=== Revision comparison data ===
◆ ◆ ◆

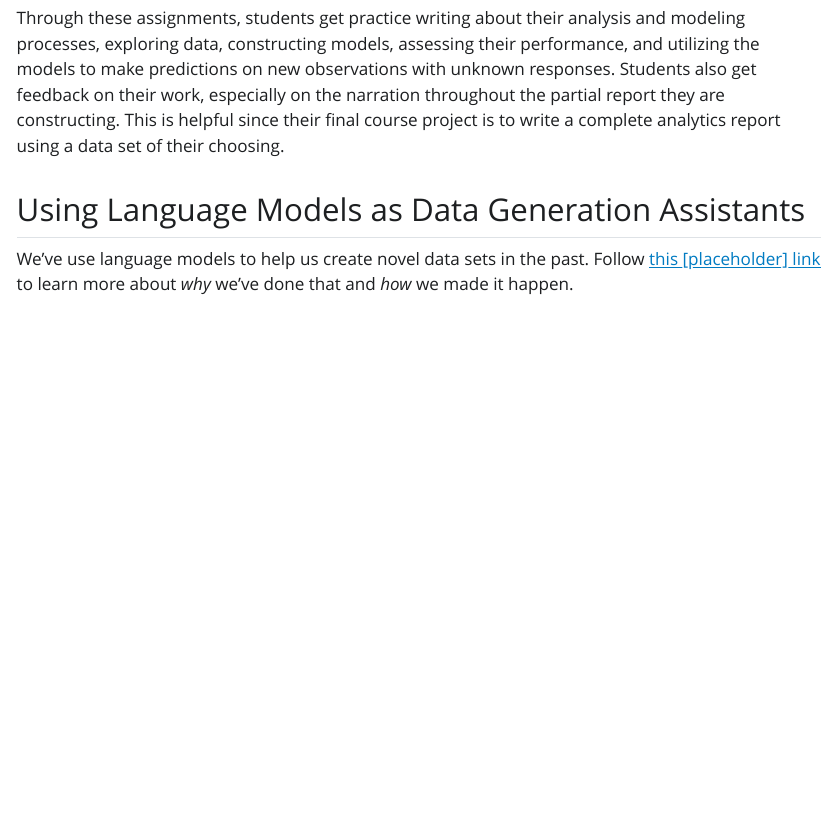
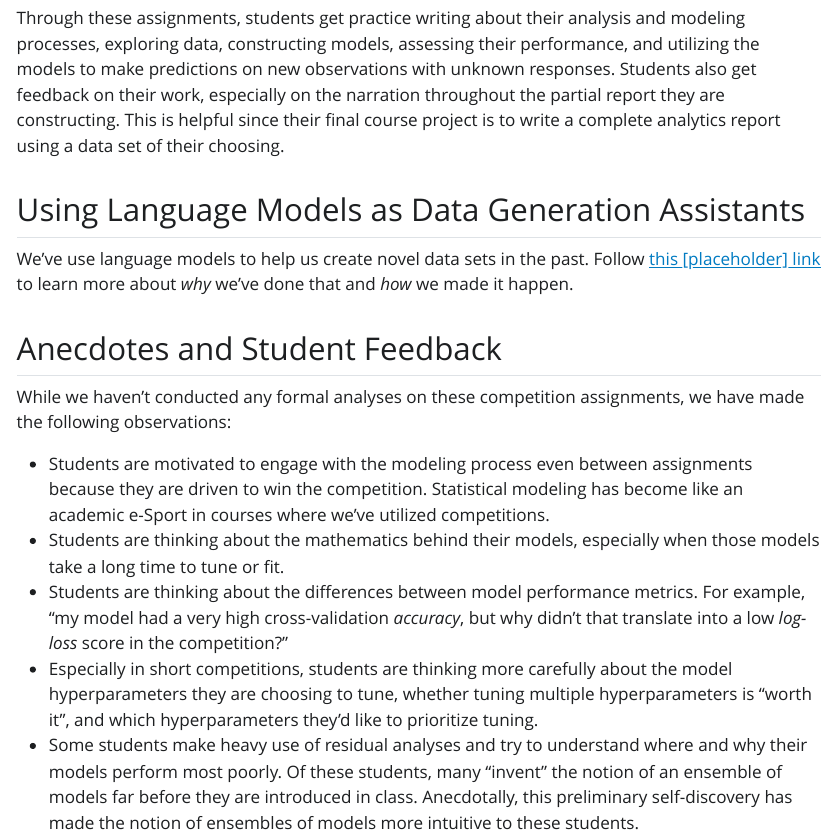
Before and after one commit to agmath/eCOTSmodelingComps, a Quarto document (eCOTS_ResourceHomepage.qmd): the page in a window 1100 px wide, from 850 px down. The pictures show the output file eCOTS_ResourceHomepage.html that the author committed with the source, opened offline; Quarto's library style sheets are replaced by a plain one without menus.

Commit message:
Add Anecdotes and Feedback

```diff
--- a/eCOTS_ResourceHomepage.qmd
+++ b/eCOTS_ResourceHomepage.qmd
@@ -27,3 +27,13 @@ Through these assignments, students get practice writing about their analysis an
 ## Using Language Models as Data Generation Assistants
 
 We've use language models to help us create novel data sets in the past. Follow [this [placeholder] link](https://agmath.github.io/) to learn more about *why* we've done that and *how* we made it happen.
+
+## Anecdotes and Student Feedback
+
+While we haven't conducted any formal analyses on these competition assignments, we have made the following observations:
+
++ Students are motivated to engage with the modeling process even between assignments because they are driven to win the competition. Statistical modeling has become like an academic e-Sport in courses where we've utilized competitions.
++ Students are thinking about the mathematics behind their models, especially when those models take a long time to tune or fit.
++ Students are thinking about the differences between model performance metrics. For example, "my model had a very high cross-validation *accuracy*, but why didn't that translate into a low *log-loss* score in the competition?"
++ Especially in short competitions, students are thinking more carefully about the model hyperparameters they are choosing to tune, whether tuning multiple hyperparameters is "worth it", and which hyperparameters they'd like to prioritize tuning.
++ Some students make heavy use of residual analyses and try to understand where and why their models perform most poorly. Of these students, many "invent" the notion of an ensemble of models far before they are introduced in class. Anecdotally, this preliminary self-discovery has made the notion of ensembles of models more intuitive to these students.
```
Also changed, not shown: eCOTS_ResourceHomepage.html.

◆ ◆ ◆

Line count for the string "Anecdotes": work it out from the records above and reply with the number alone.

2